The lowest wage workers face the dilemma of a) having been hard hit due to their concentration in public-facing service sector jobs that have faced job losses, such as retail, sales and accommodation, for example, or of b) being “essential workers” (home health aides, custodians, and so on) required to continue working – both because of the essential character of the labour they perform, and also because they are so heavily reliant on current income (lacking accumulated savings and wealth).
The racially-differentiated effects of the Covid pandemic have been well documented. People of “subordinated” racial groups (that is, groups lower in a country’s racial hierarchy) are more likely to be low wage workers. They are also more likely to have underlying health conditions that make the effects of Covid much worse and more deadly than those in the dominant racial group. Further, because of low incomes and residential segregation, racially subordinated groups, like Blacks and Latinx folks in the US, live in more crowded living conditions and communities, with often much worse access to high quality health care facilities, including hospitals.
Immigrants face similar conditions to racially subordinated groups. Added to their poor living conditions, home-schooling is more challenging for immigrant children, with the lowest income families often lacking access to computers and Wi-Fi. In Europe, immigrants have been somewhat cushioned from job losses because European governments have prioritized support to businesses to keep workers on the payroll. In the US, immigrants have seen higher unemployment rates than native-born Americans.

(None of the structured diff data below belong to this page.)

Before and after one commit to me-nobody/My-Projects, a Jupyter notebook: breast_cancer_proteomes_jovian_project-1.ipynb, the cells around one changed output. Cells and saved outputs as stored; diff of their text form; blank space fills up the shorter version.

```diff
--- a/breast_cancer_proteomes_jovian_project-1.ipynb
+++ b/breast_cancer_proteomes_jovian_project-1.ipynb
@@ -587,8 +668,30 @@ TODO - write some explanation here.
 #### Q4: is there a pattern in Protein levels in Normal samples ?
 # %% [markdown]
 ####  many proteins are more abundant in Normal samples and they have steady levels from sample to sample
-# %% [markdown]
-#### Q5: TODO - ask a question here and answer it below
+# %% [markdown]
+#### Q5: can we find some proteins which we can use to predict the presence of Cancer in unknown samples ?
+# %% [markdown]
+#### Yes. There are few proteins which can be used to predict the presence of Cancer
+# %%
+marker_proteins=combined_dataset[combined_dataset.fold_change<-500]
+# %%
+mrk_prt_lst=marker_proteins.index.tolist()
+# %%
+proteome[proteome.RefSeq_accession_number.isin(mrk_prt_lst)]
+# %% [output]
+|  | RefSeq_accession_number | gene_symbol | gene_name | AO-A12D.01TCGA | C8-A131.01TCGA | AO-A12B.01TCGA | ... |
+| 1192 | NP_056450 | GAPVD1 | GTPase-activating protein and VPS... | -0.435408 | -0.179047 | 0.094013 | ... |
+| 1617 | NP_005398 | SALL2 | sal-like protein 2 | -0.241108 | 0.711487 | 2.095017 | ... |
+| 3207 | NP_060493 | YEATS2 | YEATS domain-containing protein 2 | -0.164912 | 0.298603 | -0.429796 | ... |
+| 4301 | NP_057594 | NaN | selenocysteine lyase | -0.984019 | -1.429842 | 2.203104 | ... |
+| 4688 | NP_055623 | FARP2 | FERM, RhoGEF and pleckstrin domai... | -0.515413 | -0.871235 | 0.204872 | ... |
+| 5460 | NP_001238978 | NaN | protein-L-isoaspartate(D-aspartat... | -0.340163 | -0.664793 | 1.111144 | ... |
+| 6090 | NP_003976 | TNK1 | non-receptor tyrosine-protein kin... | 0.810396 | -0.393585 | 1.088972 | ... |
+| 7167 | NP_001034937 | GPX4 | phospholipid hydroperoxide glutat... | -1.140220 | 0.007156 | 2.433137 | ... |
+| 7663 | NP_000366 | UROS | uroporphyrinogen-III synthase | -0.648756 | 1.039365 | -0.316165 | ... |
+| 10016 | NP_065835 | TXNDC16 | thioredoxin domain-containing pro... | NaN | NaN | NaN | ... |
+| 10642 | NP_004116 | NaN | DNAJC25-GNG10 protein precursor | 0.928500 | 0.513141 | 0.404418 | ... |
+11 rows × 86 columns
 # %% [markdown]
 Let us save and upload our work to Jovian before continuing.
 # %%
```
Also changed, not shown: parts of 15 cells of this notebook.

Prior to obtaining her Ph.D. from American University in 1994, Stephanie worked as an economist in Haiti during the pre- and post-Baby Doc era for USAID. That experience shaped her interest in developing countries and issues of inequality. Since then, Stephanie’s research has explored the relationship between intergroup inequality by class, race, and gender, on the one hand, and economic growth and development, on the other. She has also studied the impact of globalization on inequality, the implications of the financial crisis of 2008, gender effects of religiosity, and racial and gender impacts of contractionary monetary policy. More generally, Stephanie has focused on the economics of stratification—that is, the economic institutions that lead to and perpetuate economic inequality. In the policy arena, she has contributed to research on macroeconomic policy tools for financing and promoting gender equality.
At the local level, several years ago, Stephanie began working as a faculty advisor to Uncommon Alliance, a group comprised of members of the community of color and the area police departments. This group formed after community members raised concerns about racial profiling by law enforcement. Since that time, with her co-author, Nancy Brooks, she has conducted numerous studies of Vermont’s traffic stop data to identify and understand racial disparities in Vermont policing, and some of those studies are listed below.
In addition to her appointment in the Economics Department, Stephanie is a Research Associate of the Political Economy Research Institute at the University of Massachusetts/Amherst and a Fellow of the Gund Institute for the Environment. Her work has appeared in Cambridge Journal of Economics, Development and Change, Structural Change and Economic Dynamics, and World Development, among others. She is co-editor of two books, Critical and Feminist Perspectives on Financial and Economic Crises (2015), and Inequality, Development, and Growth. Co-editor. (2011). She has been fortunate to be able to work as advisor or consultant to numerous international organizations including the World Bank, United Nations Development Programme, the Asian Development Bank, UNDP, US AID, and UN Women.